Introduction to the Extraordinary Form
(The following is reprinted from the "The Order of Mass: Missal of Blessed John XXIII" thanks to the kind permission of the author Michael Sternbeck. This content may not be copied, reproduced, amended or distributed without the express consent of Mr Sternbeck.)
The sacred nature of the Mass
O sacred banquet in which Christ is received, in which the memory of his passion is recalled and a pledge of future glory is given to us! (Thomas Aquinas)
Our Lord Jesus Christ offered himself to God the Father once upon the Cross for our eternal redemption. But at the Last Supper, so that the commemoration of His Sacrifice might remain throughout all ages, Christ offered to the Father His own body and blood under the form of bread and wine. He made The Twelve priests of the New Testament, commanding them and their successors: “Do this for my Commemoration”, as the Church has always understood and taught. And so, having celebrated with the Twelve at the Last Supper the memory of the first Passover from the slavery of Egypt to freedom, Christ established a new Passover: the Sacrifice of Himself, the true Lamb of God, to be sacramentally renewed by the Church through her priests in memory of His own passing over from this world to the Father, when He redeemed us by the shedding of His blood.
On the altar at every Mass after the words of Consecration are uttered, lies the Body and Blood of Christ, still looking like bread and wine, but in outward appearance only. This mystery has been called transubstantiation. Christ becomes present on the altar as He now is in Heaven: not a dead body, but the glorious, risen Body; the True God and True Man, wholly and substantially present – Body, Blood, Soul and Divinity - under the veil of each species, in the smallest fragment and the tiniest drop.
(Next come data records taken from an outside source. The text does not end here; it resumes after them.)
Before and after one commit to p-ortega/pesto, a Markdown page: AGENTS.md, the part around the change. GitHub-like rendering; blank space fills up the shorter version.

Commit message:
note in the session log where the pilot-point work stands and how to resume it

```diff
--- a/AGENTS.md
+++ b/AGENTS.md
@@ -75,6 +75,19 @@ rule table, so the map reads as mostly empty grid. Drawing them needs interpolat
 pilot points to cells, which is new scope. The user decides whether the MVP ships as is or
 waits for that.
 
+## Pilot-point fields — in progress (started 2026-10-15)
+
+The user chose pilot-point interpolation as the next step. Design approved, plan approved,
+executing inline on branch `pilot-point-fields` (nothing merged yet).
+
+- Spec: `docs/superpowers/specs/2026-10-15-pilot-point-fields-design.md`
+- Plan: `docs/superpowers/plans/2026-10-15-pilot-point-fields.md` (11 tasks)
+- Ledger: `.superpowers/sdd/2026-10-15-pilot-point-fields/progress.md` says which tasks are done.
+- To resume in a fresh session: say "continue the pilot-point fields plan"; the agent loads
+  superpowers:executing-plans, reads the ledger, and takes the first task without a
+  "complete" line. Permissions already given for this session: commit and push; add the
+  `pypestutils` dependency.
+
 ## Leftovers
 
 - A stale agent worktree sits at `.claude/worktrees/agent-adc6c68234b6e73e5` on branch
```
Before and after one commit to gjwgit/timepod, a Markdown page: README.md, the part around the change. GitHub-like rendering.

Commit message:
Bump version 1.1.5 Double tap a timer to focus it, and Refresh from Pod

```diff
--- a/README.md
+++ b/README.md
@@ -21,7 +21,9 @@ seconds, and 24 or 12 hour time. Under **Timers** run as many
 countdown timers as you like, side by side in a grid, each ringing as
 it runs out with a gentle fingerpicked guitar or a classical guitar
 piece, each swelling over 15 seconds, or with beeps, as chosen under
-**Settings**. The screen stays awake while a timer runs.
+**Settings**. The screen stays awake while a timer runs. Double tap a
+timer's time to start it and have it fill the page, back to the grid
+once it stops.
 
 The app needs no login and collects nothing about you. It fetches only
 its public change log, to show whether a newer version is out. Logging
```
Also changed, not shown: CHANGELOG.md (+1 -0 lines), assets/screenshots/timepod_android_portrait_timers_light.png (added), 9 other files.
The Mass is also the act of perfect worship offered to God: an offering of thanksgiving and praise. From Apostolic times the Mass came to be described as the Eucharist, derived from the Greek verb “to give thanks”. When Christ died on the Cross, he offered the one and only sacrifice worthy of God, superseding the sacrificial offerings of animals. This sacrifice, offered by Christ alone, was perfect and no other could add to it, but it is Christ’s wish that we who are members of his Mystical Body should be able to take part in this sacrifice and make our own offering of it to the Father. And so we join our self-offering to Christ’s; this is what we do in the Mass. It is the sacrifice of the Church. It is also offered, as the Preface of each Mass reminds us, together with the Angels and Saints who stand in the presence of God. And finally, each Mass is the greatest prayer to be offered for the benefit of the living and the dead.
The Council of Trent (Session 22, Chapter V) reminds us that the Church, in accordance with apostolic discipline and tradition, has made use of ceremonies and instituted certain rites (such as mystical blessings, lights, incense, vestments, and many other things of this kind), so that the majesty of so great a sacrifice might be emphasised and the minds of the faithful excited by those visible signs of religion and piety to the contemplation of those most sublime things which are hidden in this sacrifice.
The sacredness of the altar
A full understanding of the nature of the Mass also involves an appreciation of the nature of the altar. “The altar of holy Church is Christ, as John testifies, when he says in his Apocalypse that he saw him as a golden altar standing before the throne. In him and through him the gifts of the faithful are offered to God the Father.” This extract from the Roman Pontifical for the conferral of the office of subdeacon elucidates the Church’s teaching that the altars of our churches signify Christ, although Christ himself is at the same time the priest who offers the Sacrifice, the sacrificial Victim and the Altar of Sacrifice. The altar, on which this great and mysterious Sacrifice is offered as the supreme act of the worship of God demands respect. Next